fitness concept 3d render

Florida resident Edith Murway-Traina likes to spend time in the gym.

She might not be as agile as she was when she was a dancer. But at 100 years old, she’s still active and strong.

In fact, she holds a Guinness World Record for deadlifting 163 pounds and bench pressing 63 pounds.

Strength training for weight loss

If you need to lose weight, you might think you need to ramp up running, jogging or walking to tip the scale in the right direction.

But what if you have aches and pains or weaknesses that make that type of exercise hard?

You know…things like knee pain, back pain, poor balance, or lack of strength.

No cardio. No problem.

There’s another way…The Granny Method. If Edith can lift weights at 100 years old, so can you.

In one recent study, researchers found that strength training can be an effective way to:

    • Lose weight
    • Build muscle
    • Increase strength
    • Lower body fat percentage
    • Improve balance
    • Improve overall health

“We can use resistance training and achieve meaningful effects with a diet based on caloric reduction,” says lead researcher Pedro Lopez. “We can reduce body fat percentage, whole-body fat mass, body weight and BMI.”

Strength training guidelines for adults

The Centers for Disease Control and Prevention recommends adults strength train at least two days a week.

Strength training: Here are some easy ways to get started:

    • Take a strength training class
    • Work with a personal trainer
    • Lift weights at the gym
    • Choose an online workout video and follow along at home, or…
    • Do bodyweight exercises like squats, lunges, push-ups and crunches

Want to lose weight and keep it off, or maintain a healthy weight?

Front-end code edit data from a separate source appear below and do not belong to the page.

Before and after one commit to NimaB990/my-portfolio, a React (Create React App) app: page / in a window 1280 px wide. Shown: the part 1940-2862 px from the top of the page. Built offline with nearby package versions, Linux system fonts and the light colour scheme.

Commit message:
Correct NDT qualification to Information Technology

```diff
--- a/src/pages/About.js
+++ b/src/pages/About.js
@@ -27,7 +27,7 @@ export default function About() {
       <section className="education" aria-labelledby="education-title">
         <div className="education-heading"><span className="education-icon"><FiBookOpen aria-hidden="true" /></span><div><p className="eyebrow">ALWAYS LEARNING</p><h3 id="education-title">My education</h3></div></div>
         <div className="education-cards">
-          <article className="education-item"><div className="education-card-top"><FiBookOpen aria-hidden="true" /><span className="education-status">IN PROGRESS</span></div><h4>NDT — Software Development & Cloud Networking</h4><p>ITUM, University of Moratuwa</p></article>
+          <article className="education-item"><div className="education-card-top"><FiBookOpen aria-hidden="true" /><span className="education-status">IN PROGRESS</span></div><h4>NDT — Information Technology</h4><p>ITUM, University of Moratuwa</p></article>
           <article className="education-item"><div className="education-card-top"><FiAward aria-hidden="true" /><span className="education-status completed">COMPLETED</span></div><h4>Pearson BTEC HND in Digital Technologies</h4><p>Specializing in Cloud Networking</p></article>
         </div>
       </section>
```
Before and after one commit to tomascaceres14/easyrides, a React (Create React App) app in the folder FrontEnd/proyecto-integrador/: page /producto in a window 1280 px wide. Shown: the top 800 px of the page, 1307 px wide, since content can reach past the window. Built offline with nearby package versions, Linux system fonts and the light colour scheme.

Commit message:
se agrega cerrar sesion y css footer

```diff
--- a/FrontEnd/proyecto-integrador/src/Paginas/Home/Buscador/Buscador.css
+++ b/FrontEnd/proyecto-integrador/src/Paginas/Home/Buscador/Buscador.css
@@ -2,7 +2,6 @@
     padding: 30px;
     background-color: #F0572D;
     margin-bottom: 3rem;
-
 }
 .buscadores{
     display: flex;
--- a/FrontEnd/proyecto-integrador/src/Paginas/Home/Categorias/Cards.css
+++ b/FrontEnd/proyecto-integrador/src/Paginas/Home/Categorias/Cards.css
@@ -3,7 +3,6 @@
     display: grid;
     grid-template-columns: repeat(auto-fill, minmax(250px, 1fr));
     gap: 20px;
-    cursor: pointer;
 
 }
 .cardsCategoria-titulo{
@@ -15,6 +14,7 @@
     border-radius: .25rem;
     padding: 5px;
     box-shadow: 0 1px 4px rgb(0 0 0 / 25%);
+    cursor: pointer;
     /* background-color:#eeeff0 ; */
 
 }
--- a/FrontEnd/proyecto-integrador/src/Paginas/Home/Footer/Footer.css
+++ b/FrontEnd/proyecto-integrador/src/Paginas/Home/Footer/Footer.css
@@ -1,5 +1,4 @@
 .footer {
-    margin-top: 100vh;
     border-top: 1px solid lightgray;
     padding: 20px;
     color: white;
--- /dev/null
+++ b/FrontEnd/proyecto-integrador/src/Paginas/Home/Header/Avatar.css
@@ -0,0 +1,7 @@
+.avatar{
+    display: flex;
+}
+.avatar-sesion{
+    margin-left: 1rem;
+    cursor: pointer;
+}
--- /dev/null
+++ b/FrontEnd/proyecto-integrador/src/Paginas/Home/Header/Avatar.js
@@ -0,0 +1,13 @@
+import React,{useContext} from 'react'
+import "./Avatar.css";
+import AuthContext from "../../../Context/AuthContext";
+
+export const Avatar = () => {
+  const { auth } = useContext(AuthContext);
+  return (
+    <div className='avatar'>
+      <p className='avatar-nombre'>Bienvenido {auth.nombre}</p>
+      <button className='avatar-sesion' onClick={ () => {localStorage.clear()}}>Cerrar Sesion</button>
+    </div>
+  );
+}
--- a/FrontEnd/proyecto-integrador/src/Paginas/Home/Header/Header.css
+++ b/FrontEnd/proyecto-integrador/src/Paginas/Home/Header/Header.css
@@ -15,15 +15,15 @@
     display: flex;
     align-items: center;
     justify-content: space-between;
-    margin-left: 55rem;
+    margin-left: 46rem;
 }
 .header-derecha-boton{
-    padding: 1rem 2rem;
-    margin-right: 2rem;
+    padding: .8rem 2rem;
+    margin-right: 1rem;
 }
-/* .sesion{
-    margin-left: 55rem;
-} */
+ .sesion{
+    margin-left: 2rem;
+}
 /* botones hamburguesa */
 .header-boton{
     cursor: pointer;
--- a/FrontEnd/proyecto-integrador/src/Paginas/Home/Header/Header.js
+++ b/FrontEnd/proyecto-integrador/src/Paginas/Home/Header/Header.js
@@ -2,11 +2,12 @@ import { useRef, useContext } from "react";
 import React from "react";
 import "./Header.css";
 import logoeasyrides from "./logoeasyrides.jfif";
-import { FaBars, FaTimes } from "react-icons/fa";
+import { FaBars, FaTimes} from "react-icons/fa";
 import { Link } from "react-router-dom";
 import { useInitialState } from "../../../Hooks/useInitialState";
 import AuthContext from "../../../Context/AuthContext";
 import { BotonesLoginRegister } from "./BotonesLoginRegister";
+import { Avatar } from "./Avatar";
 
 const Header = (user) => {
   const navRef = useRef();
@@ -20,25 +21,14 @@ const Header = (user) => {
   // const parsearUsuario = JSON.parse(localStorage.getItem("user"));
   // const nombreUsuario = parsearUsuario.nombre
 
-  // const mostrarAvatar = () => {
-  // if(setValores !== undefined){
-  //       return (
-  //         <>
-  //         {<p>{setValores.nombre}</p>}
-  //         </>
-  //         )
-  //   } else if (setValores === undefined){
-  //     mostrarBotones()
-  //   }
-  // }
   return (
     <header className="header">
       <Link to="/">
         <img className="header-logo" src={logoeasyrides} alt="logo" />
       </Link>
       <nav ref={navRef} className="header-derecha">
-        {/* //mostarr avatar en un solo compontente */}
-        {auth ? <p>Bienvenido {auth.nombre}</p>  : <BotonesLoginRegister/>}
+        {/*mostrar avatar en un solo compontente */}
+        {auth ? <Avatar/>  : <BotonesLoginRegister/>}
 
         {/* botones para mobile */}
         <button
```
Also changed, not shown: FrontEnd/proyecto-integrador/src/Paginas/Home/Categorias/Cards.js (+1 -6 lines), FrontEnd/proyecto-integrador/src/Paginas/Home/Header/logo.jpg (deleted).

Make time for strength training. You’ll get stronger, feel better, and lower your risk for obesity and other chronic diseases.

Recommended Posts